Thirteen-year-old Danielle Connor feels nothing but rage toward Alec Ramsay, the famous young jockey who has turned her family’s farm into a training facility for his Thoroughbred racehorses, including the legendary Black. Now Danielle’s family has to move and her beloved horse, Redman, has been sold. Even after Alec introduces her to a special black colt, Danielle remains determined to be reunited with Redman…at any cost.

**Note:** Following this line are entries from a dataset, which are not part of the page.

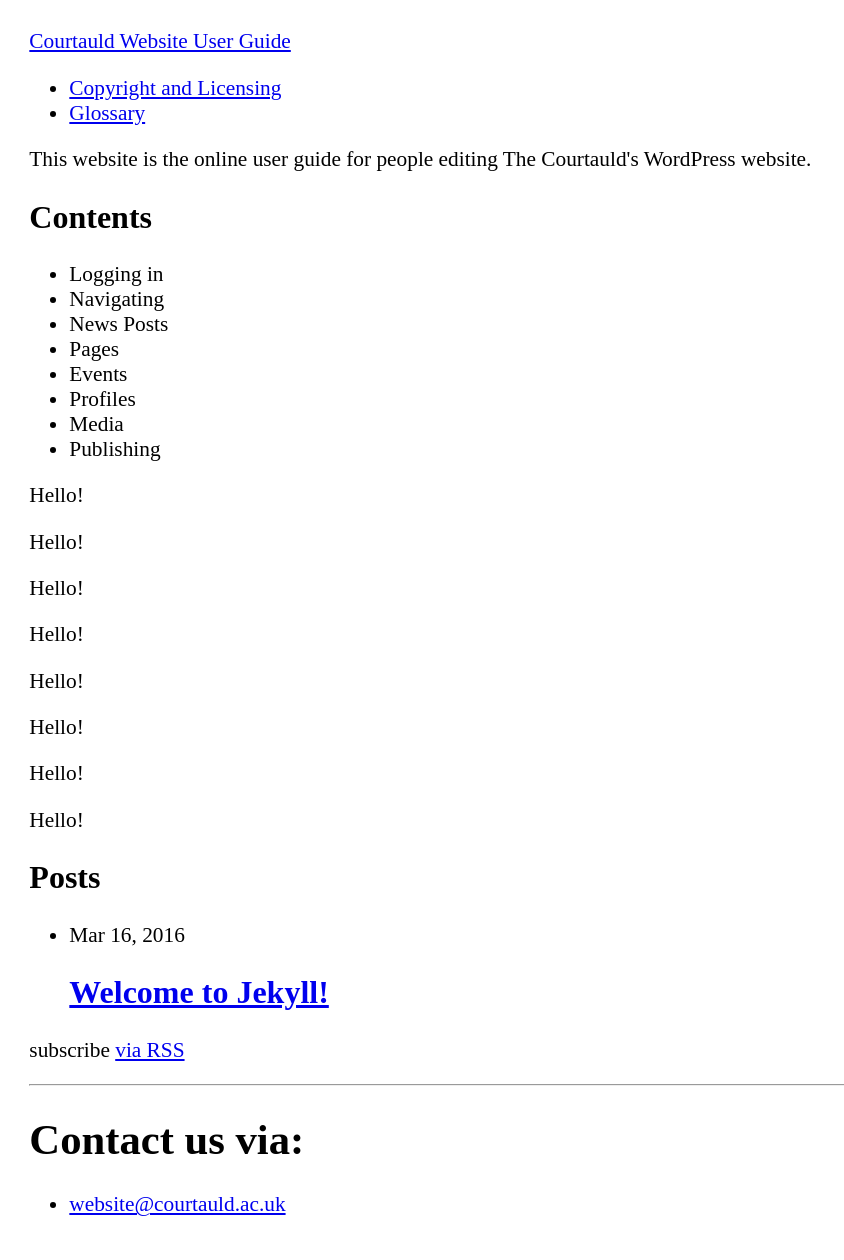
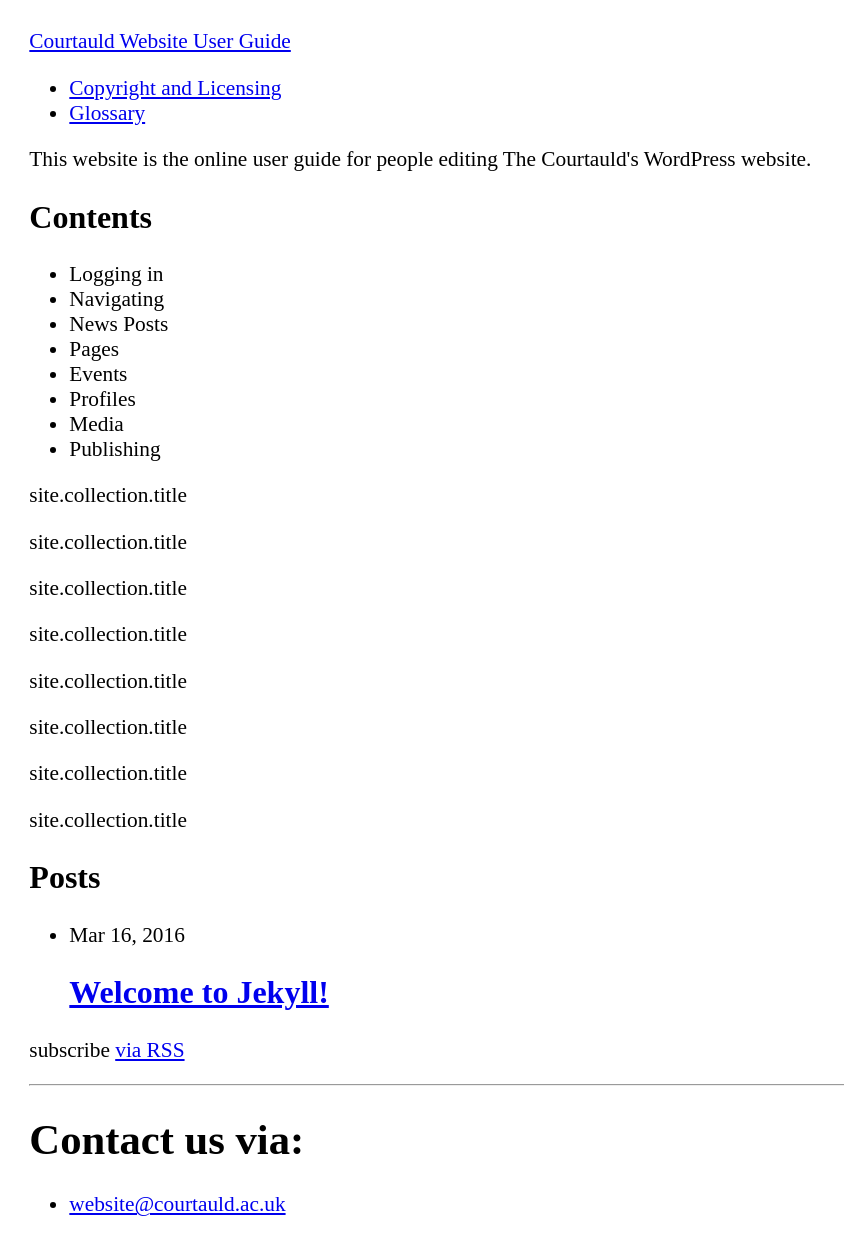
Before and after one commit to Courtauld/guide, a Jekyll site: the page built from index.html, in a window 1280 px wide. Shown: the whole page, without its empty margins (0-844 px from the left). Built offline with Jekyll 4.4.1, drawn with Linux system fonts in a browser that asks for light colours.

Commit message:
change to title to see if that works

```diff
--- a/index.html
+++ b/index.html
@@ -20,7 +20,7 @@
 	</section>
 
 	{% for collection in site.collections %}
-	<p>Hello!</p>
+	<p>site.collection.title</p>
 	{% endfor %}
 
 	<section id="news">
```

As a long time reader of the ‘Black Stallion’ series, I was curious to see what Mr. Farley’s son had done with the stories since I felt Walter Farley left the series unfinished. I loved the series as a child and have even re-read the books as an adult (as my readers can now tell by all my reviews). Although I applaud anyone’s efforts in writing and publishing a book, Steven Farley might have wanted to write about a different subject. The ‘Young Black Stallion’ series is looking like it might be a big disappointment; this story was silly and pointless. In several instances the author has taken sentences, word for word, from his father’s earlier ‘Black Stallion’ books and simply changed the character’s names. The characters are poorly developed and clumsy with each other. The plots have a lot of holes in them, even for children. Based on the earlier stories, Alec could not possibly be only 18 and why should he be? Alec supposedly wanted the farm where Danielle lived in order to board his horses there, then with the exception of a mare and foal, all the horses he supposedly acquired the farm for remained at another facility. A Thoroughbred operation such as Alec and Henry had supposedly built would not isolate one promising colt and spend so much one-on-one time. Where were all the other Hopeful Farm colts? The series would probably read better if it did try to weave the ‘Black Stallion’ characters into it, but rather expanded its own story.